The matchfixing scandal may have devastated the cricket fan, but P M Vijendra Rao, a journalist who has recorded five songs to cheer the Indian team on, says the game is a religion very hard to get out of

Vijendra Rao: from news copy to songs He was a reporter until he woke up one morning and realised he loved music and cricket more than journalism. "I called up a friend and asked him to write two songs, and I wrote three," recalls P M Vijendra Rao. Thus was born the idea of an album of songs about cricket.

That was sometime last year, when the World Cup was just round the corner. Vijendra dipped into his savings and got Rajesh Ramanathan, who composes music for Kannada films, to record the songs. "I wanted to sing the title song, but wasn't free on the day of the recording," says the former Deccan Herald reporter known in press circles as a singer of old film hits. Rajesh Chandran and Sowmya, son-in-law and daughter of the famous singer B K Sumithra, lent their voices to his words.

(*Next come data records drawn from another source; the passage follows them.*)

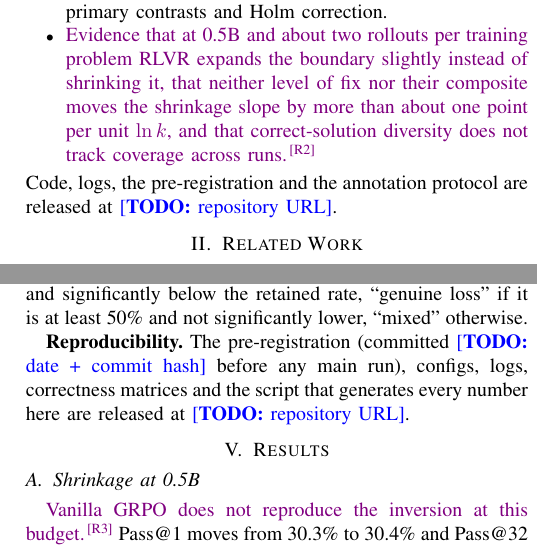
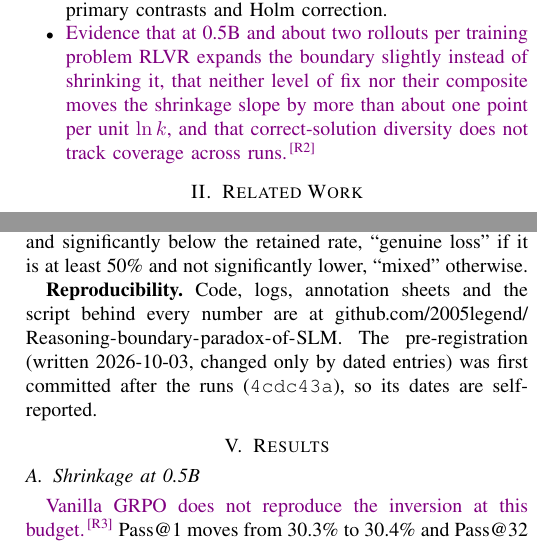
Before and after one commit to 2005legend/Reasoning-boundary-paradox-of-SLM, a LaTeX paper (paper/main.tex): two parts of the columns of pages 2 and 4 of 6, joined at a grey line, cut so that both start at the same text. Compiled offline with pdfLaTeX.

Commit message:
Paper: add repository link and state when the pre-registration was first committed

```diff
--- a/paper/main.tex
+++ b/paper/main.tex
@@ -161,7 +161,6 @@ seed-paired primary contrasts and Holm correction.
 instead of shrinking it, that neither level of fix nor their composite moves the shrinkage slope by more than about
 one point per unit $\ln k$, and that correct-solution diversity does not track coverage across runs.}
 \end{itemize}
-Code, logs, the pre-registration and the annotation protocol are released at \TODO{repository URL}.
 
 % =====================================================================================================
 \section{Related Work}
@@ -406,8 +405,9 @@ count. For one random correct base-model solution per problem, annotators judge
 pre-registered reading is ``mostly lucky hits'' if the exited rate is below 50\% and significantly below the
 retained rate, ``genuine loss'' if it is at least 50\% and not significantly lower, ``mixed'' otherwise.
 
-\textbf{Reproducibility.} The pre-registration (committed \TODO{date + commit hash} before any main run), configs,
-logs, correctness matrices and the script that generates every number here are released at \TODO{repository URL}.
+\textbf{Reproducibility.} Code, logs, annotation sheets and the script behind every number are at
+\url{github.com/2005legend/Reasoning-boundary-paradox-of-SLM}. The pre-registration (written 2026-10-03, changed
+only by dated entries) was first committed after the runs (\texttt{4cdc43a}), so its dates are self-reported.
 
 % =====================================================================================================
 \section{Results}
```
Also changed, not shown: paper/main.pdf, paper/main.tex (8 more changed lines).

Vijendra tried hard to release the album in London at the inauguration of the World Cup on June 8, but that didn't happen. He couldn't get AIR to broadcast the songs either because he hadn't found any sponsors. He had to travel from Mysore, where he was posted, to Bangalore and Bombay each time he wanted to meet people in showbiz.

He is now talking to music labels, web portals, and corporate houses in the hope that the album can be released on May 28 when the Asia Cup opens in Dhaka. "I want to add another song about the highs and lows of cricket," says Vijendra, conscious of the cynicism that has swept over the cricketing world since the betting and match-fixing scandal broke. "It has hit the game's popularity, but then people don't lose faith in god just because he snatches away a loved one," he muses. "And in India, cricket is a religion."

Vijendra's songs have a rock feel, with the synth raging in the distortion guitar mode. "We just assumed that was the style we wanted because we were doing it for a young audience," he explains. The words are predictable, and as Vijendra admits, "not extraordinary". One song cheers India on, and another is a eulogy to Sachin Tendulkar. "A sports reporter-friend has sent copies of the album to Sachin and Azhar, but I don't know if they have heard it," Vijendra told The Music Magazine.

So what next? The dapper Vijendra, who is resisting the idea of returning to a newspaper job, wants to settle down to farming and singing. Educated India, he agrees, goes overboard about cricket and neglects everything else, but for him, the game is still "heart and soul".

O Priya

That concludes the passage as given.